====== Available records ======

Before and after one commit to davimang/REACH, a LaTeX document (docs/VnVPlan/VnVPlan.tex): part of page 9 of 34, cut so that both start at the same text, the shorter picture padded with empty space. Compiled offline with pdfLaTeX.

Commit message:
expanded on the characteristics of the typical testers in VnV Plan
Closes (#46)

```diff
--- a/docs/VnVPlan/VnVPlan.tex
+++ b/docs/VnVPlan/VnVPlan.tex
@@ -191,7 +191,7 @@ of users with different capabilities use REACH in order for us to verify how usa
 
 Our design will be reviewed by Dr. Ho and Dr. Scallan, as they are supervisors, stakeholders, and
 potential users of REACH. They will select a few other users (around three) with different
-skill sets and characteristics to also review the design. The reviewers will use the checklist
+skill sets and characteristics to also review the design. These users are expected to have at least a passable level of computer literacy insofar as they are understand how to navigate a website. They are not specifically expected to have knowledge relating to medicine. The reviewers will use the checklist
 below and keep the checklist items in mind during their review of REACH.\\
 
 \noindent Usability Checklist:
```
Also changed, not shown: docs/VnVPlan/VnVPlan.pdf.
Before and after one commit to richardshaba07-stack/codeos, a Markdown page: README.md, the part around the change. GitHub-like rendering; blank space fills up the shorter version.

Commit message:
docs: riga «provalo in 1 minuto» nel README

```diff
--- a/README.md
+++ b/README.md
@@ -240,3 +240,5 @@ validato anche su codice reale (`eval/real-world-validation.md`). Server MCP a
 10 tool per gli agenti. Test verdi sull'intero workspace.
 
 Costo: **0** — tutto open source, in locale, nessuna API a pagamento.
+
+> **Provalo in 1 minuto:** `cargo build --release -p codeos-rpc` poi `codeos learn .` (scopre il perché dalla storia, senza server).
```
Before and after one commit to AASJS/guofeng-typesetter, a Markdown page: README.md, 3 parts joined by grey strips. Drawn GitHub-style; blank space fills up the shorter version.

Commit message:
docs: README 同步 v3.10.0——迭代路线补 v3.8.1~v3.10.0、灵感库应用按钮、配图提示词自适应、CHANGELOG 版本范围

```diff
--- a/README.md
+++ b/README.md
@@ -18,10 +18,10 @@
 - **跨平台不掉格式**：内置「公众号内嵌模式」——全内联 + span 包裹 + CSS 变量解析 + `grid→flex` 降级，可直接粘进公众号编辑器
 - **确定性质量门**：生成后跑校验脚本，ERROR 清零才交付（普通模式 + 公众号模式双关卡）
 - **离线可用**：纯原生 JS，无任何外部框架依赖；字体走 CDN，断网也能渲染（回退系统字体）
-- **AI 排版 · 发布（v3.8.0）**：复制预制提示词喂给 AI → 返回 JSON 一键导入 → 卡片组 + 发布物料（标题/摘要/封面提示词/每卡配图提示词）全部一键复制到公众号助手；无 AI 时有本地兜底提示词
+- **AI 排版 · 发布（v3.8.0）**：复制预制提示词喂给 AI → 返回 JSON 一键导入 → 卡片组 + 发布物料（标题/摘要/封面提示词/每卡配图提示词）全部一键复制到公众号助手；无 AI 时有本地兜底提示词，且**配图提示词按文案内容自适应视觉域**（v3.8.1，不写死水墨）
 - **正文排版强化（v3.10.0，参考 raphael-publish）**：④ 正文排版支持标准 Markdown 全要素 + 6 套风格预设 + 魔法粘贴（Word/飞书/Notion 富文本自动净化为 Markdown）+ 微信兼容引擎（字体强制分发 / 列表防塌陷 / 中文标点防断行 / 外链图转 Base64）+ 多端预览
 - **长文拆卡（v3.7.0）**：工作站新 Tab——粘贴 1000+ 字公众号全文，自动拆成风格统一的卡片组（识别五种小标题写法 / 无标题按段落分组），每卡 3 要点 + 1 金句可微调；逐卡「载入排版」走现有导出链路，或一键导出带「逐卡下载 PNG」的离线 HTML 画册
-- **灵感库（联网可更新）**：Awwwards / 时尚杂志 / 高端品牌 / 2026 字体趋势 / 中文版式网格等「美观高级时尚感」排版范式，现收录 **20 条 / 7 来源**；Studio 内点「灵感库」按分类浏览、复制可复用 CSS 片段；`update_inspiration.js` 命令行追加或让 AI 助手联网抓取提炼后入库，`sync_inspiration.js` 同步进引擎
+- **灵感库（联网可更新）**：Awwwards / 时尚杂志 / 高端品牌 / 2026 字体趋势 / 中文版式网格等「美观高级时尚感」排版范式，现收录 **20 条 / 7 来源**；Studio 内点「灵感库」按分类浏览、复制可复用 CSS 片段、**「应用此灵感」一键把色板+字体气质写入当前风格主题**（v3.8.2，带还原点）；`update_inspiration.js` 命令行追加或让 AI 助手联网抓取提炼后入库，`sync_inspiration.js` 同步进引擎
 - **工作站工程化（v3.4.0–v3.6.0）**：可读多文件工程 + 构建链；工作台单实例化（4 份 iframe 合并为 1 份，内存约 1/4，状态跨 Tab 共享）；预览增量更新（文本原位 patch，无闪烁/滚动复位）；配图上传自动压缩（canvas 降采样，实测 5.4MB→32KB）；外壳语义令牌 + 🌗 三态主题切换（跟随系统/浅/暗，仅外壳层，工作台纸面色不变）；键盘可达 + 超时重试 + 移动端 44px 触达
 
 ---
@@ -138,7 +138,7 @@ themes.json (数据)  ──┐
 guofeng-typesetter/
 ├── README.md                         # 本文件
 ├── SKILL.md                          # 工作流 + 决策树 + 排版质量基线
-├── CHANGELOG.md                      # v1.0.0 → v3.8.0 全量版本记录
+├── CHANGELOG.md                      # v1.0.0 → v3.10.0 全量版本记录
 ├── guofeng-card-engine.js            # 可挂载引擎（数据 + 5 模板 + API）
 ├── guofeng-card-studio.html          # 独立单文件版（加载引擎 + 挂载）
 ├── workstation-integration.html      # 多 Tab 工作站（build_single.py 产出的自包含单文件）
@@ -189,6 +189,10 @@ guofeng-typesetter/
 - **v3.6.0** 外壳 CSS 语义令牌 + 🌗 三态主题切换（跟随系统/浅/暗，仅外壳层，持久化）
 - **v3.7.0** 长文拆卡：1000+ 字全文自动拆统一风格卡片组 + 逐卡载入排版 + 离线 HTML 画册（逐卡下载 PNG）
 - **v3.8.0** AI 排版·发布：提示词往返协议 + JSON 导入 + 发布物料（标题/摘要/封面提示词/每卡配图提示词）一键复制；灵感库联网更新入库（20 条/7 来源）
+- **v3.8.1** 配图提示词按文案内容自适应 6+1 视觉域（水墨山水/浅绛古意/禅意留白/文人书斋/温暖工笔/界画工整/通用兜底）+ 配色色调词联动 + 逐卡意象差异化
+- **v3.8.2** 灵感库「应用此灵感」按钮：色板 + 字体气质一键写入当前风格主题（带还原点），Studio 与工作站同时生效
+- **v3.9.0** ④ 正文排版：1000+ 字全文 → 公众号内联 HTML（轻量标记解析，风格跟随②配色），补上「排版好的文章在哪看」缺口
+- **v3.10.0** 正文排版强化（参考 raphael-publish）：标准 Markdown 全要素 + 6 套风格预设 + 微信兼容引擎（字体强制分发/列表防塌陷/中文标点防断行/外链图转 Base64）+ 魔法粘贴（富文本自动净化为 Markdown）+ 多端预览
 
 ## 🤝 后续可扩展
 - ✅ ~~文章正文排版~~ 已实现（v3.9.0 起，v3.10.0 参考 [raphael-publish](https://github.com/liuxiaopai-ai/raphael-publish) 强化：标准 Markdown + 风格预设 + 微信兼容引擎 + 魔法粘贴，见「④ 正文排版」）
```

======

- **What to do**: Set down all of the data above again, exactly.

- **Solution to the problem**:
Before and after one commit to davimang/REACH, a LaTeX document (docs/VnVPlan/VnVPlan.tex): part of page 9 of 34, cut so that both start at the same text, the shorter picture padded with empty space. Compiled offline with pdfLaTeX.

Commit message:
expanded on the characteristics of the typical testers in VnV Plan
Closes (#46)

```diff
--- a/docs/VnVPlan/VnVPlan.tex
+++ b/docs/VnVPlan/VnVPlan.tex
@@ -191,7 +191,7 @@ of users with different capabilities use REACH in order for us to verify how usa
 
 Our design will be reviewed by Dr. Ho and Dr. Scallan, as they are supervisors, stakeholders, and
 potential users of REACH. They will select a few other users (around three) with different
-skill sets and characteristics to also review the design. The reviewers will use the checklist
+skill sets and characteristics to also review the design. These users are expected to have at least a passable level of computer literacy insofar as they are understand how to navigate a website. They are not specifically expected to have knowledge relating to medicine. The reviewers will use the checklist
 below and keep the checklist items in mind during their review of REACH.\\
 
 \noindent Usability Checklist:
```
Also changed, not shown: docs/VnVPlan/VnVPlan.pdf.
Before and after one commit to richardshaba07-stack/codeos, a Markdown page: README.md, the part around the change. GitHub-like rendering; blank space fills up the shorter version.

Commit message:
docs: riga «provalo in 1 minuto» nel README

```diff
--- a/README.md
+++ b/README.md
@@ -240,3 +240,5 @@ validato anche su codice reale (`eval/real-world-validation.md`). Server MCP a
 10 tool per gli agenti. Test verdi sull'intero workspace.
 
 Costo: **0** — tutto open source, in locale, nessuna API a pagamento.
+
+> **Provalo in 1 minuto:** `cargo build --release -p codeos-rpc` poi `codeos learn .` (scopre il perché dalla storia, senza server).
```
Before and after one commit to AASJS/guofeng-typesetter, a Markdown page: README.md, 3 parts joined by grey strips. Drawn GitHub-style; blank space fills up the shorter version.

Commit message:
docs: README 同步 v3.10.0——迭代路线补 v3.8.1~v3.10.0、灵感库应用按钮、配图提示词自适应、CHANGELOG 版本范围

```diff
--- a/README.md
+++ b/README.md
@@ -18,10 +18,10 @@
 - **跨平台不掉格式**：内置「公众号内嵌模式」——全内联 + span 包裹 + CSS 变量解析 + `grid→flex` 降级，可直接粘进公众号编辑器
 - **确定性质量门**：生成后跑校验脚本，ERROR 清零才交付（普通模式 + 公众号模式双关卡）
 - **离线可用**：纯原生 JS，无任何外部框架依赖；字体走 CDN，断网也能渲染（回退系统字体）
-- **AI 排版 · 发布（v3.8.0）**：复制预制提示词喂给 AI → 返回 JSON 一键导入 → 卡片组 + 发布物料（标题/摘要/封面提示词/每卡配图提示词）全部一键复制到公众号助手；无 AI 时有本地兜底提示词
+- **AI 排版 · 发布（v3.8.0）**：复制预制提示词喂给 AI → 返回 JSON 一键导入 → 卡片组 + 发布物料（标题/摘要/封面提示词/每卡配图提示词）全部一键复制到公众号助手；无 AI 时有本地兜底提示词，且**配图提示词按文案内容自适应视觉域**（v3.8.1，不写死水墨）
 - **正文排版强化（v3.10.0，参考 raphael-publish）**：④ 正文排版支持标准 Markdown 全要素 + 6 套风格预设 + 魔法粘贴（Word/飞书/Notion 富文本自动净化为 Markdown）+ 微信兼容引擎（字体强制分发 / 列表防塌陷 / 中文标点防断行 / 外链图转 Base64）+ 多端预览
 - **长文拆卡（v3.7.0）**：工作站新 Tab——粘贴 1000+ 字公众号全文，自动拆成风格统一的卡片组（识别五种小标题写法 / 无标题按段落分组），每卡 3 要点 + 1 金句可微调；逐卡「载入排版」走现有导出链路，或一键导出带「逐卡下载 PNG」的离线 HTML 画册
-- **灵感库（联网可更新）**：Awwwards / 时尚杂志 / 高端品牌 / 2026 字体趋势 / 中文版式网格等「美观高级时尚感」排版范式，现收录 **20 条 / 7 来源**；Studio 内点「灵感库」按分类浏览、复制可复用 CSS 片段；`update_inspiration.js` 命令行追加或让 AI 助手联网抓取提炼后入库，`sync_inspiration.js` 同步进引擎
+- **灵感库（联网可更新）**：Awwwards / 时尚杂志 / 高端品牌 / 2026 字体趋势 / 中文版式网格等「美观高级时尚感」排版范式，现收录 **20 条 / 7 来源**；Studio 内点「灵感库」按分类浏览、复制可复用 CSS 片段、**「应用此灵感」一键把色板+字体气质写入当前风格主题**（v3.8.2，带还原点）；`update_inspiration.js` 命令行追加或让 AI 助手联网抓取提炼后入库，`sync_inspiration.js` 同步进引擎
 - **工作站工程化（v3.4.0–v3.6.0）**：可读多文件工程 + 构建链；工作台单实例化（4 份 iframe 合并为 1 份，内存约 1/4，状态跨 Tab 共享）；预览增量更新（文本原位 patch，无闪烁/滚动复位）；配图上传自动压缩（canvas 降采样，实测 5.4MB→32KB）；外壳语义令牌 + 🌗 三态主题切换（跟随系统/浅/暗，仅外壳层，工作台纸面色不变）；键盘可达 + 超时重试 + 移动端 44px 触达
 
 ---
@@ -138,7 +138,7 @@ themes.json (数据)  ──┐
 guofeng-typesetter/
 ├── README.md                         # 本文件
 ├── SKILL.md                          # 工作流 + 决策树 + 排版质量基线
-├── CHANGELOG.md                      # v1.0.0 → v3.8.0 全量版本记录
+├── CHANGELOG.md                      # v1.0.0 → v3.10.0 全量版本记录
 ├── guofeng-card-engine.js            # 可挂载引擎（数据 + 5 模板 + API）
 ├── guofeng-card-studio.html          # 独立单文件版（加载引擎 + 挂载）
 ├── workstation-integration.html      # 多 Tab 工作站（build_single.py 产出的自包含单文件）
@@ -189,6 +189,10 @@ guofeng-typesetter/
 - **v3.6.0** 外壳 CSS 语义令牌 + 🌗 三态主题切换（跟随系统/浅/暗，仅外壳层，持久化）
 - **v3.7.0** 长文拆卡：1000+ 字全文自动拆统一风格卡片组 + 逐卡载入排版 + 离线 HTML 画册（逐卡下载 PNG）
 - **v3.8.0** AI 排版·发布：提示词往返协议 + JSON 导入 + 发布物料（标题/摘要/封面提示词/每卡配图提示词）一键复制；灵感库联网更新入库（20 条/7 来源）
+- **v3.8.1** 配图提示词按文案内容自适应 6+1 视觉域（水墨山水/浅绛古意/禅意留白/文人书斋/温暖工笔/界画工整/通用兜底）+ 配色色调词联动 + 逐卡意象差异化
+- **v3.8.2** 灵感库「应用此灵感」按钮：色板 + 字体气质一键写入当前风格主题（带还原点），Studio 与工作站同时生效
+- **v3.9.0** ④ 正文排版：1000+ 字全文 → 公众号内联 HTML（轻量标记解析，风格跟随②配色），补上「排版好的文章在哪看」缺口
+- **v3.10.0** 正文排版强化（参考 raphael-publish）：标准 Markdown 全要素 + 6 套风格预设 + 微信兼容引擎（字体强制分发/列表防塌陷/中文标点防断行/外链图转 Base64）+ 魔法粘贴（富文本自动净化为 Markdown）+ 多端预览
 
 ## 🤝 后续可扩展
 - ✅ ~~文章正文排版~~ 已实现（v3.9.0 起，v3.10.0 参考 [raphael-publish](https://github.com/liuxiaopai-ai/raphael-publish) 强化：标准 Markdown + 风格预设 + 微信兼容引擎 + 魔法粘贴，见「④ 正文排版」）
```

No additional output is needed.